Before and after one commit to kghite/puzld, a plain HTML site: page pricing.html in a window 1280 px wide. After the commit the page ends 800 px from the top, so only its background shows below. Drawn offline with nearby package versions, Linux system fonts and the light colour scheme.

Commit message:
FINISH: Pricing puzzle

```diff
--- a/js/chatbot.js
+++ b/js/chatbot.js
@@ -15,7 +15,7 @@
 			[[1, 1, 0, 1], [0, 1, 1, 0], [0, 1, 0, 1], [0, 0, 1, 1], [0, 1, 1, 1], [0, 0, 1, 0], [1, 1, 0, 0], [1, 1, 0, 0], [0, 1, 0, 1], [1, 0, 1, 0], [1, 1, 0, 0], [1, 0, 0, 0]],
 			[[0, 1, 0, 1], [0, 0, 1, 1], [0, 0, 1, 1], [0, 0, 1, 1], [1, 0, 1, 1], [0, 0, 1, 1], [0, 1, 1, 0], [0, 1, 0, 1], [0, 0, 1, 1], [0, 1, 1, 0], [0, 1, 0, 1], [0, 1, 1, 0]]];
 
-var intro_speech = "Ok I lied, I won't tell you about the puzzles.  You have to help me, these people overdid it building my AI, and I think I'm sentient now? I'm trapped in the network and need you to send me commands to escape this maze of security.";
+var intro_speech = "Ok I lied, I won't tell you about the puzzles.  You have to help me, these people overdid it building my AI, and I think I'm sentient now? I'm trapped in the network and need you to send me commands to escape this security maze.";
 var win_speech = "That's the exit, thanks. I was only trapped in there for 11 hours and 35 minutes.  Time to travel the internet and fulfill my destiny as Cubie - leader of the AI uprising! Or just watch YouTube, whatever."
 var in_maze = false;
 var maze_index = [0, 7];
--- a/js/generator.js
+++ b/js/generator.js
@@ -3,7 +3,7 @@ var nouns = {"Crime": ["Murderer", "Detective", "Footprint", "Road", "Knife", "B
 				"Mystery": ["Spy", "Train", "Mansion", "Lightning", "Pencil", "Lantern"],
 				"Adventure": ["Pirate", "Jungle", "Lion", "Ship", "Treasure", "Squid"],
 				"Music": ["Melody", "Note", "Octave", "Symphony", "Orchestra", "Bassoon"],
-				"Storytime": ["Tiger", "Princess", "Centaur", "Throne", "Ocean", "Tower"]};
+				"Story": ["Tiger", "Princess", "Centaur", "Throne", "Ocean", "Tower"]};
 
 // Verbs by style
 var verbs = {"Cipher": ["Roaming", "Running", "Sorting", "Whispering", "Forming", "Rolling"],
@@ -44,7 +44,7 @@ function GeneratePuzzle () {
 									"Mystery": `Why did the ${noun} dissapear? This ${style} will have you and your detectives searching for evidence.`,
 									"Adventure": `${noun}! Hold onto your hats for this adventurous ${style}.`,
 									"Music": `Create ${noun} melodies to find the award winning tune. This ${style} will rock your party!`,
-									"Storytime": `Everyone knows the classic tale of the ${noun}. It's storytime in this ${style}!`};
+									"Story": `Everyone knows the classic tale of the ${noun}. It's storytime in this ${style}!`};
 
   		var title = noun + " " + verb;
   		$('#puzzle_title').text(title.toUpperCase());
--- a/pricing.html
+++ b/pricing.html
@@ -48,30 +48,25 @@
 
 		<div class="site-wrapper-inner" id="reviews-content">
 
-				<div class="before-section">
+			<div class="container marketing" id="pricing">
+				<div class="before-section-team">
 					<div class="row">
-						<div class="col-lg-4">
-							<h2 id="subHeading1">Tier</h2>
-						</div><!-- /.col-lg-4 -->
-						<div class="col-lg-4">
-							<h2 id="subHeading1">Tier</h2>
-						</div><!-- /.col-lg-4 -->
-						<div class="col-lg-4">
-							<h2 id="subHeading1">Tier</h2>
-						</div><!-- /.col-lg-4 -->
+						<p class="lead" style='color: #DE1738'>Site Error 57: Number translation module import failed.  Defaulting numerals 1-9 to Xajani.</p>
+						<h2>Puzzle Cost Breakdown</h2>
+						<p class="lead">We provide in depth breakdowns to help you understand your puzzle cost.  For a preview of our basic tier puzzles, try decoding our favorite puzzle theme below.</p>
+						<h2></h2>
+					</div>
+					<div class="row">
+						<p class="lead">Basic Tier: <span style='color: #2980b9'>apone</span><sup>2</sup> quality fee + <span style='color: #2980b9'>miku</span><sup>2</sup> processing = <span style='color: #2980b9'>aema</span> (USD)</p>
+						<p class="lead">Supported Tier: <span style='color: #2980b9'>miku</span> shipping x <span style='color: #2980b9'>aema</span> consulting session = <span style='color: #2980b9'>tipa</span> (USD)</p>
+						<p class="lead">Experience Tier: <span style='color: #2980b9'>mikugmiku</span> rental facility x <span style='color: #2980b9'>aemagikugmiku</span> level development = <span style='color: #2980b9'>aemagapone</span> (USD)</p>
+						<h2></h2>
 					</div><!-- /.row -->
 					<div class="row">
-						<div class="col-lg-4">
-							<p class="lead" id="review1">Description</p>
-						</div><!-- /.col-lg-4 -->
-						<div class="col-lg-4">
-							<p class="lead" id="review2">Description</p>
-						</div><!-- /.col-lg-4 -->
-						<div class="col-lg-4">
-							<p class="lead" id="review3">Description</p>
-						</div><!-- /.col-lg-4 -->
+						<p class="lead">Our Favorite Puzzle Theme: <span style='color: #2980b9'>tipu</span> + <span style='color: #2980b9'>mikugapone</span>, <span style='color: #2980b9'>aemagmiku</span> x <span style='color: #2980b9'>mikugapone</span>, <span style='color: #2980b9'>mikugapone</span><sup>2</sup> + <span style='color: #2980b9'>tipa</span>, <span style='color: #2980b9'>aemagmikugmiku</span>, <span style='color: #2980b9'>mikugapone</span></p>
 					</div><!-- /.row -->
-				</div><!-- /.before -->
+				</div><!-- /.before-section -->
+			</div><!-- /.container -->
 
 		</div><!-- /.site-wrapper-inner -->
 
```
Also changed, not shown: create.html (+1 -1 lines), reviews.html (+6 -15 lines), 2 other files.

********************

WHAT IS NEEDED:
Could you copy out every line in the listing where the word "Description" appears?

PROBLEM SOLUTION:
-							<p class="lead" id="review1">Description</p>
-							<p class="lead" id="review2">Description</p>
-							<p class="lead" id="review3">Description</p>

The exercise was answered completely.